Many times, we would like to get some quick testing done on an Alienvault box but we don’t have any at hand. Some of these tests are for example, to validate a plugin you just wrote, or to check on a config that you would want to implement for your client but don’t want to test it there. There are many scenarios where you’d just want to fire up a simple box and do some testing. One way is to set up an Alienvault in your office and a couple of servers to run as test systems. A simple VPN in and voila, you are done. But what if you wanted to simulate logs, but don’t have the necessary systems to do so, or rather not change any production systems you have at hand?
One way is to install Alienvault on virtualbox on your laptop, and either simulate logs from other VMs to it, or just get your host laptop to send the guest Alienvault logs. Virtualbox is probably the easiest way to get it done. You don’t need to set it up as an extremely powerful system, since mostly you would be doing testing on it. For me, simply using it for plugin verification, decoder, rules set up and simple log testing was enough. I set the VM up for 2 processors, 8GB RAM, 30GB storage (fixed) and downloaded the OSSIM image to set it up.
To further simplify, we followed this excellent tutorial here. Kudos to the writer for the details. So the idea was two fold, to get our host talking to OSSIM and for OSSIM to be able to go to the internet. The trickiest part of this relatively simple setup is to get the networking sorted.
OSSIM allows two interfaces to be setup in theory – whereby one is used for management interface and the other for log collections. The slight difference here is that I’ve set up the eth0 as ‘bridged adapter’ and selected my laptop’s wireless adapter, and in theory this should allow internet access as required. The second adapter in theory, wouldn’t really be needed, as it’s generally used if you are accessing it from internally (let’s say you set up Virtualbox in a separate box and you access it from an internal network). But because I am building it all in one (everything in a single laptop), I don’t need that second interface as I can just access my management interface through my logging interface. So go ahead and just set up eth0 as bridge and later on, assign the IP to be the same network as your laptop’s network.

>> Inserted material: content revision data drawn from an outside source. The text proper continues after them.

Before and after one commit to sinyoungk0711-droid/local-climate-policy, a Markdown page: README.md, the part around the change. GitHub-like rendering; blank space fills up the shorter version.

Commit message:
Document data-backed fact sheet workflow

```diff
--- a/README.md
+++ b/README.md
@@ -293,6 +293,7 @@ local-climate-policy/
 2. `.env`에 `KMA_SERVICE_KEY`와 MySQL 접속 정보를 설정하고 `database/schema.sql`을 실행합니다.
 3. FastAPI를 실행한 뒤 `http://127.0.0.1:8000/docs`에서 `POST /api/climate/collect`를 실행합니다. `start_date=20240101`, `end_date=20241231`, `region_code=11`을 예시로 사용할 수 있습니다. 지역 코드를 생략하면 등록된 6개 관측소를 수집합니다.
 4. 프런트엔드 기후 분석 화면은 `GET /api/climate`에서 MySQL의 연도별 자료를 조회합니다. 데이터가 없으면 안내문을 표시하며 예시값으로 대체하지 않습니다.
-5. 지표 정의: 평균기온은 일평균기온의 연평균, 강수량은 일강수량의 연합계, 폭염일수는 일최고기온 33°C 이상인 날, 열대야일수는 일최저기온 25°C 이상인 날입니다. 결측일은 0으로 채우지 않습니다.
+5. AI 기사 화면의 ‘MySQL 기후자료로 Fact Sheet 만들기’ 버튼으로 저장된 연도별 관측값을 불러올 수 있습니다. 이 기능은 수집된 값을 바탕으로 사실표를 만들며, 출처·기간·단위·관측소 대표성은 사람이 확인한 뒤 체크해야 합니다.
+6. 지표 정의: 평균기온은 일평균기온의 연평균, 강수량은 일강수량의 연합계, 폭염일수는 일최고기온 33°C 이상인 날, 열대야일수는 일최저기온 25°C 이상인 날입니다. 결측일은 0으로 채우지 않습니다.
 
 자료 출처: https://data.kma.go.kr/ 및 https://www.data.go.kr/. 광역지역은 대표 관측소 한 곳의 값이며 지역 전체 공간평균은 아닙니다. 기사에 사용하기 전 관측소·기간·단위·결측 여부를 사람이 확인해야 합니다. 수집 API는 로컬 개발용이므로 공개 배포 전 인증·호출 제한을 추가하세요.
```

The strange thing you may experience from time to time is that you may not be able to SSH into your OSSIM for some reason. It could be an IP conflict or your ARP needs to be updated, especially if you have other systems with the same IP. So you could try just pinging from the server to the host, and host to the server and that may resolve that issue.

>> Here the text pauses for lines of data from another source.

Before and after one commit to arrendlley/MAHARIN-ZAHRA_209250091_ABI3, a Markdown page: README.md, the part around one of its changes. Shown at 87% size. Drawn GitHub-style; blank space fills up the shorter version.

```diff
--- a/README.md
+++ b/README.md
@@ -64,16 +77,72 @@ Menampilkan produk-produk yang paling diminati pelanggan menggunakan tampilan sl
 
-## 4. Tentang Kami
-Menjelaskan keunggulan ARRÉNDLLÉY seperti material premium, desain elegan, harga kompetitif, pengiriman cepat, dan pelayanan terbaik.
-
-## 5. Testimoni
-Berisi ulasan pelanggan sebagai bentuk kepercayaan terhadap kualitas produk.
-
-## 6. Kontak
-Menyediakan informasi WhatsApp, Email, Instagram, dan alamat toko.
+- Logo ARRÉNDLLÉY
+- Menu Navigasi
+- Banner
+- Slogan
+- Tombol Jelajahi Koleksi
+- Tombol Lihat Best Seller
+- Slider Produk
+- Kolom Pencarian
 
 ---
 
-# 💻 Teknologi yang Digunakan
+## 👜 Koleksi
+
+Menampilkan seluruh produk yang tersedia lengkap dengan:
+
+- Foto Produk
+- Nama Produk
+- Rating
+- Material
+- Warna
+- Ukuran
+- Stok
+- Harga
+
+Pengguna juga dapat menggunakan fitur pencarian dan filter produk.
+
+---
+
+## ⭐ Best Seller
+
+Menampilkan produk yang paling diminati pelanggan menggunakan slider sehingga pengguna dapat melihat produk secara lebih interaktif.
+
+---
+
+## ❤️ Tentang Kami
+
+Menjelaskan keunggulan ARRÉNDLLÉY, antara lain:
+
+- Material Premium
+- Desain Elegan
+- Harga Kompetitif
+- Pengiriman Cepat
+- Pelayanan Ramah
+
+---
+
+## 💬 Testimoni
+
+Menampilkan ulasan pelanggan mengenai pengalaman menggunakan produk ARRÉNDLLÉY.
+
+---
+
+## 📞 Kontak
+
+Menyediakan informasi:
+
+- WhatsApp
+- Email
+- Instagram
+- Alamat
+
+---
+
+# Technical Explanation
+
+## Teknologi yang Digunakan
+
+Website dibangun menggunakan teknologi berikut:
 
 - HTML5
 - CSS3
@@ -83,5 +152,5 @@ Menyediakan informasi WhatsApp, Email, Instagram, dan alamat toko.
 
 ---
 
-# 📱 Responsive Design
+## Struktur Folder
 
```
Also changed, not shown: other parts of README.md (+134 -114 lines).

Now you are done, go ahead and access your OSSIM. In our next article, we can start a very simple tutorial of setting up a MYSQL database (also within the same laptop), writing a log file to a file and getting Alienvault to pick up the log file via HIDS.

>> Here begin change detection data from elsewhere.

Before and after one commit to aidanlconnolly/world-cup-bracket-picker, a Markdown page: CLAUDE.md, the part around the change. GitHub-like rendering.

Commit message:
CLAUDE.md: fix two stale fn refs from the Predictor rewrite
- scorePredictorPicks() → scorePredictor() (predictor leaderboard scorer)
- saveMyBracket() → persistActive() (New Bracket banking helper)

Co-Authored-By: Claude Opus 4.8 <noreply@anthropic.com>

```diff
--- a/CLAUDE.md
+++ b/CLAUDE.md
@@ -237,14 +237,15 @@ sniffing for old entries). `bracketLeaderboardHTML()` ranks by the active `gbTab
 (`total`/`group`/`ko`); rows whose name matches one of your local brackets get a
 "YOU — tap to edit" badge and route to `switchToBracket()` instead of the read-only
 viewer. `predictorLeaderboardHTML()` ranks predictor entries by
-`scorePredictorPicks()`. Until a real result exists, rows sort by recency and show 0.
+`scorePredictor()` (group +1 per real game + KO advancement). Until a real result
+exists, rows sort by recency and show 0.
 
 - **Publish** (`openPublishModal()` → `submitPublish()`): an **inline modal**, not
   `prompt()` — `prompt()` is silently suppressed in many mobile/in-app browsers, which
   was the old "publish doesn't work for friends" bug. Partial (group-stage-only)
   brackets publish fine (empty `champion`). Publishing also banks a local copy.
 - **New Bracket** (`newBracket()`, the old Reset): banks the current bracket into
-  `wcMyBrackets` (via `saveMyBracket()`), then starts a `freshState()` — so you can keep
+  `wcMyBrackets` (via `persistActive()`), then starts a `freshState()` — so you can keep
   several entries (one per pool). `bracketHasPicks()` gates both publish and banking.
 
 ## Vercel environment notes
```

The opinions expressed by our writers and those providing comments are theirs alone, and do not necessarily reflect the views of PKF Avant Edge Sdn Bhd. PKF Avant Edge Sdn Bhd is not responsible for the accuracy of any of the information supplied by our writers.
The material on this site is for general information purposes only and should not be relied upon for making business, legal or other decisions. We make no representations or warranties of any kind, express or implied about the completeness, accuracy, reliability, sustainability or availability with respect to the website or the information, products, services or related graphics contained on the website for any purpose. Any reliance you place on such material is therefore strictly at your own risk.
Certain links on this website will lead to websites not under the control of PKF Avant Edge Sdn Bhd. When you activate these, you will leave our site and we have no control over and accept no liability in respect of materials, products or services available on any website not under our control.
To the extent not prohibited by law, in no circumstances shall PKF Avant Edge Sdn Bhd be liable to you or any third parties for any loss or damage arising directly or indirectly from your use of or inability to use, this site or any of the material contained in it.